══ ENTRIES SHOWN

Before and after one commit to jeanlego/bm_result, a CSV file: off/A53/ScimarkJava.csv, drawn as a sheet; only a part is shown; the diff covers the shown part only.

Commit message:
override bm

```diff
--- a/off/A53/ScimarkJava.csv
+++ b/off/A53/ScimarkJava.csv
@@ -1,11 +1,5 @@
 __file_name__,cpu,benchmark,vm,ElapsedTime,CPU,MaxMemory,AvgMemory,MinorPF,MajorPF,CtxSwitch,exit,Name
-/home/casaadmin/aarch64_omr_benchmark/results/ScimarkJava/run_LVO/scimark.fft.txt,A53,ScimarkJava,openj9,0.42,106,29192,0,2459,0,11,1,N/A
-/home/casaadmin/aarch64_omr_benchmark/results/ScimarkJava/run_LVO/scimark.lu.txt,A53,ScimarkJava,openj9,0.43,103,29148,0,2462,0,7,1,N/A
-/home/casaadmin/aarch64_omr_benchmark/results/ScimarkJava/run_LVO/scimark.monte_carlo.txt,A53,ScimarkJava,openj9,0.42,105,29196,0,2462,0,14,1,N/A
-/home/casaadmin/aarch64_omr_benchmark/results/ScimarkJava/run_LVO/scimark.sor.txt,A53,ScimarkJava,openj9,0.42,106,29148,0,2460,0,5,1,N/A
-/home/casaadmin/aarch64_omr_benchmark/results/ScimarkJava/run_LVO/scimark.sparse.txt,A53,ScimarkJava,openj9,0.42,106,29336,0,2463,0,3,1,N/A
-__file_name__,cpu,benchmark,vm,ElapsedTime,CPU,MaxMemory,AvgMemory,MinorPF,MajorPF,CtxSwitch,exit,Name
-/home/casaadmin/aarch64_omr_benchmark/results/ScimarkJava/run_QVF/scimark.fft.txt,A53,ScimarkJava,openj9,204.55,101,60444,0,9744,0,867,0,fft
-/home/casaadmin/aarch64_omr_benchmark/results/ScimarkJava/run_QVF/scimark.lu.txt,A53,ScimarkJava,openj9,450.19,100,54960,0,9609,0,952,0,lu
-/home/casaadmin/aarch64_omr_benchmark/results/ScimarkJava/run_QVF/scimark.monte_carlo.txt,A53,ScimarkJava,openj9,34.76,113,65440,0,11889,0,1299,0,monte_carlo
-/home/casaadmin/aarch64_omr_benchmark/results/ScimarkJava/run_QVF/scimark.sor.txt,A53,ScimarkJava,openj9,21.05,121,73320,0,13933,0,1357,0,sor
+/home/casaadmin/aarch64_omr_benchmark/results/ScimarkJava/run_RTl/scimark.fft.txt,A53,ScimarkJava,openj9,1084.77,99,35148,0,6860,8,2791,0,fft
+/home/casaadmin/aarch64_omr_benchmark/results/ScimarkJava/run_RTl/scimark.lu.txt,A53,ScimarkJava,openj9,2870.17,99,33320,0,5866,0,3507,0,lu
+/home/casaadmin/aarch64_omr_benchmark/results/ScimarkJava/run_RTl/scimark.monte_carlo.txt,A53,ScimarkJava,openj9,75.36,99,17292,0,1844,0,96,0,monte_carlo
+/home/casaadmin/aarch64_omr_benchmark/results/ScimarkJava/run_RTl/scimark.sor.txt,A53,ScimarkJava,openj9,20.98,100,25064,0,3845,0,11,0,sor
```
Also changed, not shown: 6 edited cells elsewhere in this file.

════
══ ENTRIES SHOWN

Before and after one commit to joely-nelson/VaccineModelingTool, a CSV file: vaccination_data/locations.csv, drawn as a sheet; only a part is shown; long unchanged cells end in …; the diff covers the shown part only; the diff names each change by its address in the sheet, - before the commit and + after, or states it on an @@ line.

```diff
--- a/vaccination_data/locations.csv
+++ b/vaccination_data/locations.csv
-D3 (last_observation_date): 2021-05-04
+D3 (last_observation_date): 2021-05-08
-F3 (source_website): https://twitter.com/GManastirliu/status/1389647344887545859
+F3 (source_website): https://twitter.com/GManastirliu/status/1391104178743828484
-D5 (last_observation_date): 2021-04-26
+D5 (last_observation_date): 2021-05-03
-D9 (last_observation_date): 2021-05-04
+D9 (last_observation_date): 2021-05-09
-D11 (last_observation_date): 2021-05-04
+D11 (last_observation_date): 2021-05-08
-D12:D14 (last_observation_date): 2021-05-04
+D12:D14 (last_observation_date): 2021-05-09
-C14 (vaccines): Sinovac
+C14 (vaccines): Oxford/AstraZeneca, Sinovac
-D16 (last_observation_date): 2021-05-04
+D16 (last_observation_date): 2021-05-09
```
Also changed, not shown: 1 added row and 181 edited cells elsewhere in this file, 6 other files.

════

> _EXERCISE REQUIREMENTS_
Copy every line of the entries in which "CtxSwitch" can be found.

> _ANSWER SECTION_
 __file_name__,cpu,benchmark,vm,ElapsedTime,CPU,MaxMemory,AvgMemory,MinorPF,MajorPF,CtxSwitch,exit,Name
-__file_name__,cpu,benchmark,vm,ElapsedTime,CPU,MaxMemory,AvgMemory,MinorPF,MajorPF,CtxSwitch,exit,Name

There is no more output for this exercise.